◆ Recorded information:
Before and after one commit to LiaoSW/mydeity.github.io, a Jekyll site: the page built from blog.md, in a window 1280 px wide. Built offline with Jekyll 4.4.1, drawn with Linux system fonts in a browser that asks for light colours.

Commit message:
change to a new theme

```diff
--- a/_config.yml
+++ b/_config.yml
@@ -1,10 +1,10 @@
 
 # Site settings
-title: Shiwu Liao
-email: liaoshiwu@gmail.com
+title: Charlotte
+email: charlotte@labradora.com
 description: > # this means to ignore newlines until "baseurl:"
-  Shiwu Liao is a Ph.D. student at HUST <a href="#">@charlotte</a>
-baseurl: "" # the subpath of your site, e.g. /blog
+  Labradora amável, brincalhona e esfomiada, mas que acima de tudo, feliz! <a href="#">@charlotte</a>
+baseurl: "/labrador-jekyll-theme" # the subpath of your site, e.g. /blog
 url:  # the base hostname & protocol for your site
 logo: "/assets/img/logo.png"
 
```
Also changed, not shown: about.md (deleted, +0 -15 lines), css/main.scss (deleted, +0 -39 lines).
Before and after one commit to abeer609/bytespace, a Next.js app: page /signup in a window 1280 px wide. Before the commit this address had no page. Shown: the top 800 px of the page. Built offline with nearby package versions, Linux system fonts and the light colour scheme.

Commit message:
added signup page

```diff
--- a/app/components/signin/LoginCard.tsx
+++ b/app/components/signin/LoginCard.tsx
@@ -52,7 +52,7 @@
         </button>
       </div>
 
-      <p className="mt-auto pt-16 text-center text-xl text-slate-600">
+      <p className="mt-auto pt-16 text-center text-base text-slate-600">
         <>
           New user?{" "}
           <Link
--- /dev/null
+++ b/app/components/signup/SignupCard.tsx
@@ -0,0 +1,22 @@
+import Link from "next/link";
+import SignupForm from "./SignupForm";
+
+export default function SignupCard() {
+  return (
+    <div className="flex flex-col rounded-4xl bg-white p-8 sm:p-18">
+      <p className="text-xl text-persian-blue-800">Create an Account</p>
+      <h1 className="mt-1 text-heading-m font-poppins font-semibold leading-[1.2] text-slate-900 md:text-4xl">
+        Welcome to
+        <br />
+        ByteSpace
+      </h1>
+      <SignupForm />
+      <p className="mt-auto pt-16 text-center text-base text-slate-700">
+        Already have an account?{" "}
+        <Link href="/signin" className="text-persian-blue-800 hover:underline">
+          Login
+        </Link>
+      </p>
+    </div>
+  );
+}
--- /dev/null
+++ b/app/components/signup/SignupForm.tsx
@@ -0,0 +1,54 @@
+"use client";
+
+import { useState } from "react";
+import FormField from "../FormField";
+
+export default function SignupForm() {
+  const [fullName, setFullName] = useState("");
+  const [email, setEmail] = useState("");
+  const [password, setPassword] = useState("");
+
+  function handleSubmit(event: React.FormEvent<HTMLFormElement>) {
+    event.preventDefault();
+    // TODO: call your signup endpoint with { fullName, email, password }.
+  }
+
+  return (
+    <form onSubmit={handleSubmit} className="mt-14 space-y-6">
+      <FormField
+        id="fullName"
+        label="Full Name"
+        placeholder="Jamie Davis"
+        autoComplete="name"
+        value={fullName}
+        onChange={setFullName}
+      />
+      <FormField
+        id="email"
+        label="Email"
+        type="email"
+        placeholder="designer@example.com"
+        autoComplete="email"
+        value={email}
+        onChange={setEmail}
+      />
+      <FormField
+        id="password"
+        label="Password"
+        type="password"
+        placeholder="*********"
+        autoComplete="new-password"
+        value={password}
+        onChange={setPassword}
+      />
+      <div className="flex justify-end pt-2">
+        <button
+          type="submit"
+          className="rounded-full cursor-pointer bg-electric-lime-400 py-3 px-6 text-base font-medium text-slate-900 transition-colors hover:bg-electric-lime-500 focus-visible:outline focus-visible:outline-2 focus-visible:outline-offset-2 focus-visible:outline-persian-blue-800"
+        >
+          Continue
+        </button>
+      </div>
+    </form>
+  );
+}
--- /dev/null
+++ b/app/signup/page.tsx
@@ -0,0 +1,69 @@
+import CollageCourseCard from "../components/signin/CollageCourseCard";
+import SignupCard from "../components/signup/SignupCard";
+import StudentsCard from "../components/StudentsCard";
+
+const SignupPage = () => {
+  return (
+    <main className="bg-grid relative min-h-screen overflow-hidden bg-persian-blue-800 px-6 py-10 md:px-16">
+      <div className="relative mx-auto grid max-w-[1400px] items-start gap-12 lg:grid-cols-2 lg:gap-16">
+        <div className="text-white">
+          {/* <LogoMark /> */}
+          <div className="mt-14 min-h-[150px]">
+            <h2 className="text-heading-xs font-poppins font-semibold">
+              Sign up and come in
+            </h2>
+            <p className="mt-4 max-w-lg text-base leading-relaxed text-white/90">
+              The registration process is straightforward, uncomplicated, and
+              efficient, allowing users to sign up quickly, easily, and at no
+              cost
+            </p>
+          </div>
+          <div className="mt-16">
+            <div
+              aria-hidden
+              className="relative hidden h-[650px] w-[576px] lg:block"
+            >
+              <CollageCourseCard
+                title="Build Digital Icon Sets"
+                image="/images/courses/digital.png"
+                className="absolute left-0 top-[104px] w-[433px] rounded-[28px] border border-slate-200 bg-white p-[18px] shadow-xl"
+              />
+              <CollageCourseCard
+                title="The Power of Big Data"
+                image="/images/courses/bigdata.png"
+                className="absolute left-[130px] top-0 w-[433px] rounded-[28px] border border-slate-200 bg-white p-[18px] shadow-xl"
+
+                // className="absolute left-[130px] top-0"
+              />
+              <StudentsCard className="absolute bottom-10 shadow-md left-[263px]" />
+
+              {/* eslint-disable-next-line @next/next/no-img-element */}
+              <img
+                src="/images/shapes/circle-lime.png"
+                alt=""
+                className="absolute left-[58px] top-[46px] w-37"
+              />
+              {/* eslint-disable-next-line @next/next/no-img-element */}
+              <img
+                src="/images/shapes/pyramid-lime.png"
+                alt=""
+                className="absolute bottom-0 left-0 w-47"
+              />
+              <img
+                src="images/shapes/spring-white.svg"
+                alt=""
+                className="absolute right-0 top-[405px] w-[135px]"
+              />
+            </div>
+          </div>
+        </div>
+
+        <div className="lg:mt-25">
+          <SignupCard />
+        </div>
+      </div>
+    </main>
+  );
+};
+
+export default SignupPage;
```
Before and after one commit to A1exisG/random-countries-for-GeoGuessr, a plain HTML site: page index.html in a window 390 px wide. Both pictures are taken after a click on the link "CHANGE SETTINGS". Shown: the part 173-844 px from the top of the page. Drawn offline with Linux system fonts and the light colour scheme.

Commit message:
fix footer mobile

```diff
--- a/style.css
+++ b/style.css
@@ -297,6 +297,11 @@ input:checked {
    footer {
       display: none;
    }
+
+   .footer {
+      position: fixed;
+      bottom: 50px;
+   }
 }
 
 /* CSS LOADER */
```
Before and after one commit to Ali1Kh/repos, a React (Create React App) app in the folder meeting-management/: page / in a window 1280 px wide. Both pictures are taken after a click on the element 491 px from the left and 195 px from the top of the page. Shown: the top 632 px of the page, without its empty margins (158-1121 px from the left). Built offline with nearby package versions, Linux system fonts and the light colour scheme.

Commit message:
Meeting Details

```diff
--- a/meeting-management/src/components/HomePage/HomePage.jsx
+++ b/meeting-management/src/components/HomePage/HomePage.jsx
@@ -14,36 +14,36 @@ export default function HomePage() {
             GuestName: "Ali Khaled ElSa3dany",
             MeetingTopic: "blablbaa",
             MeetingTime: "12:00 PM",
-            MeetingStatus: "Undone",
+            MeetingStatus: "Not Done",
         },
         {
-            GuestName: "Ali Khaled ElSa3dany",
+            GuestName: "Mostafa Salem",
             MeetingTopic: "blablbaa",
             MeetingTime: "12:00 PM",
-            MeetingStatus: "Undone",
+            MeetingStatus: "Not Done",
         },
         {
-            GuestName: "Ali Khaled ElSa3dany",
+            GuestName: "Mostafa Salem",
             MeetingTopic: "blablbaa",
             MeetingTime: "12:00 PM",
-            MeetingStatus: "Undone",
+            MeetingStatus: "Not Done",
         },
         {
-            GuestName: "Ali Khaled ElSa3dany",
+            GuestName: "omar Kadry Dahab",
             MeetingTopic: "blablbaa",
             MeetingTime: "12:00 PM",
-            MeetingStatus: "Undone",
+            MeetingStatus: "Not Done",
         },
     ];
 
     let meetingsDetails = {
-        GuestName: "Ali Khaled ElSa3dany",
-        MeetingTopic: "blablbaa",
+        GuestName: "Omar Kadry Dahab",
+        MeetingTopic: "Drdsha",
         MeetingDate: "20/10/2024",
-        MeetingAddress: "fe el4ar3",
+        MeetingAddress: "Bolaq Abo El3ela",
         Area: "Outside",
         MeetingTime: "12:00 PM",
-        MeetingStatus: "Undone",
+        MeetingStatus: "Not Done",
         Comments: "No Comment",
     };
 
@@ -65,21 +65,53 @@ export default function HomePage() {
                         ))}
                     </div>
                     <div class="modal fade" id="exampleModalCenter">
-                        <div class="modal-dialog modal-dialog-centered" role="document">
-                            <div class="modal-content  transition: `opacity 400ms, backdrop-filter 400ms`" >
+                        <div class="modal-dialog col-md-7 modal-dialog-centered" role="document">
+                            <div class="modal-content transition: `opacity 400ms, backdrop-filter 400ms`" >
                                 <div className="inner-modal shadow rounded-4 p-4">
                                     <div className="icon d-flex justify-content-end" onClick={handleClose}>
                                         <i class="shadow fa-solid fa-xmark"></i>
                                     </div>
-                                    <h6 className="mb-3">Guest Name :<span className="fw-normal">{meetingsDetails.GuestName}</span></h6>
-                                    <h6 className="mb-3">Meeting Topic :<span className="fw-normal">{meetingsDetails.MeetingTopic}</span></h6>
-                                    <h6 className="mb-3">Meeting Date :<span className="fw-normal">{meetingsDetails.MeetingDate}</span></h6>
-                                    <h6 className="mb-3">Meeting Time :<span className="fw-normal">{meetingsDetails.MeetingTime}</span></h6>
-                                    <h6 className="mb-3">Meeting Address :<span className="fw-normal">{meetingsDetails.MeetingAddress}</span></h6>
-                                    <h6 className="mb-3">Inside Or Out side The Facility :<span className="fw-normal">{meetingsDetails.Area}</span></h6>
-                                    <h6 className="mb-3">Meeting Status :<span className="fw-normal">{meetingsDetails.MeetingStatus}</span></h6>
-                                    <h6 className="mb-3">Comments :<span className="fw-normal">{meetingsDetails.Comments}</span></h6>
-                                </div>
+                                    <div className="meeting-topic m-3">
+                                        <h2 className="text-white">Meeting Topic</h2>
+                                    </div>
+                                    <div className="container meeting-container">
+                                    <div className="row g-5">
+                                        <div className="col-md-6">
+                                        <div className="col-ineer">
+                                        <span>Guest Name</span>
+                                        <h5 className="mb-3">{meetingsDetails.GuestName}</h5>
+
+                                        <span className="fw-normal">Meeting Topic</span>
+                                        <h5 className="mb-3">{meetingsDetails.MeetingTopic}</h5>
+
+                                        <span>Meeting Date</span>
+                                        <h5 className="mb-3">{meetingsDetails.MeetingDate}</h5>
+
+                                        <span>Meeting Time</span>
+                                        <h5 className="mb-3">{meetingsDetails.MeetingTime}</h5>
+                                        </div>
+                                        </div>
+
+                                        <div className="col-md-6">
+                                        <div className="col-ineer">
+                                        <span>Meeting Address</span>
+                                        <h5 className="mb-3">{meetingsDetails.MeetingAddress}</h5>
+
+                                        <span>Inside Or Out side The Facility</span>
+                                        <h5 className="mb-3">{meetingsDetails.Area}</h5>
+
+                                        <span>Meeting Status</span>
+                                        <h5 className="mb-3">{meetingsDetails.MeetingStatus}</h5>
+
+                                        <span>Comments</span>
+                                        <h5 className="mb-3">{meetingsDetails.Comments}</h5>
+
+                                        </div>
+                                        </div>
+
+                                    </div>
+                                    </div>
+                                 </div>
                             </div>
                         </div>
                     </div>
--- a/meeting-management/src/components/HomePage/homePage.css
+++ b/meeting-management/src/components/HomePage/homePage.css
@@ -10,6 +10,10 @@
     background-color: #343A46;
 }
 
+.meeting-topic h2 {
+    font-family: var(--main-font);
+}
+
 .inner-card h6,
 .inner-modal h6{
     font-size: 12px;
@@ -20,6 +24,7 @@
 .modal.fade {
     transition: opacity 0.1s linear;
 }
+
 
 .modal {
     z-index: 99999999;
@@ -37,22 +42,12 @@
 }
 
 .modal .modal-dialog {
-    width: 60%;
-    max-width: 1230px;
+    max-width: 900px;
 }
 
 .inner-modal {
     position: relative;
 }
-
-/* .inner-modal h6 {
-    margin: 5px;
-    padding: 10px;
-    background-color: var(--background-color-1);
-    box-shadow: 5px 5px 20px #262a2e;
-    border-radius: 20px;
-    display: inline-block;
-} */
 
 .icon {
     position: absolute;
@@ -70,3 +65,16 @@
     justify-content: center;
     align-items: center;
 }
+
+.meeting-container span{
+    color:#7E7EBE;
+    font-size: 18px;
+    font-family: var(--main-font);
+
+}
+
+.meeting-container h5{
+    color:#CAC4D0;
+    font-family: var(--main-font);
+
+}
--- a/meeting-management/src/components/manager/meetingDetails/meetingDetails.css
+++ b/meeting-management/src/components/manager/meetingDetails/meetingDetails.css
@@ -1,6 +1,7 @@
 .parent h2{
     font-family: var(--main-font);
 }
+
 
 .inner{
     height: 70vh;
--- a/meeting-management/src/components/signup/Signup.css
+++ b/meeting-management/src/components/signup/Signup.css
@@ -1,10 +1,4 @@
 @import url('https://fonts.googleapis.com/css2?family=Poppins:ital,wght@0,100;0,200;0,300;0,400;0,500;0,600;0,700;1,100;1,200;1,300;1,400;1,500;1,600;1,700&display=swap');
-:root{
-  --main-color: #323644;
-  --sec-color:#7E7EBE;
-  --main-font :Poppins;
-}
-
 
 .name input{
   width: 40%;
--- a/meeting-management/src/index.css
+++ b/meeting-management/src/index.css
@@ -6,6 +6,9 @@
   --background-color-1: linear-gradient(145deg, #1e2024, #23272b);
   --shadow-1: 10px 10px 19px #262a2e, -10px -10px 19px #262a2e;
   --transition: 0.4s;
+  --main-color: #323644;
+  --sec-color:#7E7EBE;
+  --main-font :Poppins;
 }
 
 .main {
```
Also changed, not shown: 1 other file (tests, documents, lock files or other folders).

◆ What you have to do:
Lines containing the word "with": copy each of them from the material.

◆ Result of this task:
Before and after one commit to LiaoSW/mydeity.github.io, a Jekyll site: the page built from blog.md, in a window 1280 px wide. Built offline with Jekyll 4.4.1, drawn with Linux system fonts in a browser that asks for light colours.
Before and after one commit to abeer609/bytespace, a Next.js app: page /signup in a window 1280 px wide. Before the commit this address had no page. Shown: the top 800 px of the page. Built offline with nearby package versions, Linux system fonts and the light colour scheme.
+    // TODO: call your signup endpoint with { fullName, email, password }.
Before and after one commit to A1exisG/random-countries-for-GeoGuessr, a plain HTML site: page index.html in a window 390 px wide. Both pictures are taken after a click on the link "CHANGE SETTINGS". Shown: the part 173-844 px from the top of the page. Drawn offline with Linux system fonts and the light colour scheme.
Before and after one commit to Ali1Kh/repos, a React (Create React App) app in the folder meeting-management/: page / in a window 1280 px wide. Both pictures are taken after a click on the element 491 px from the left and 195 px from the top of the page. Shown: the top 632 px of the page, without its empty margins (158-1121 px from the left). Built offline with nearby package versions, Linux system fonts and the light colour scheme.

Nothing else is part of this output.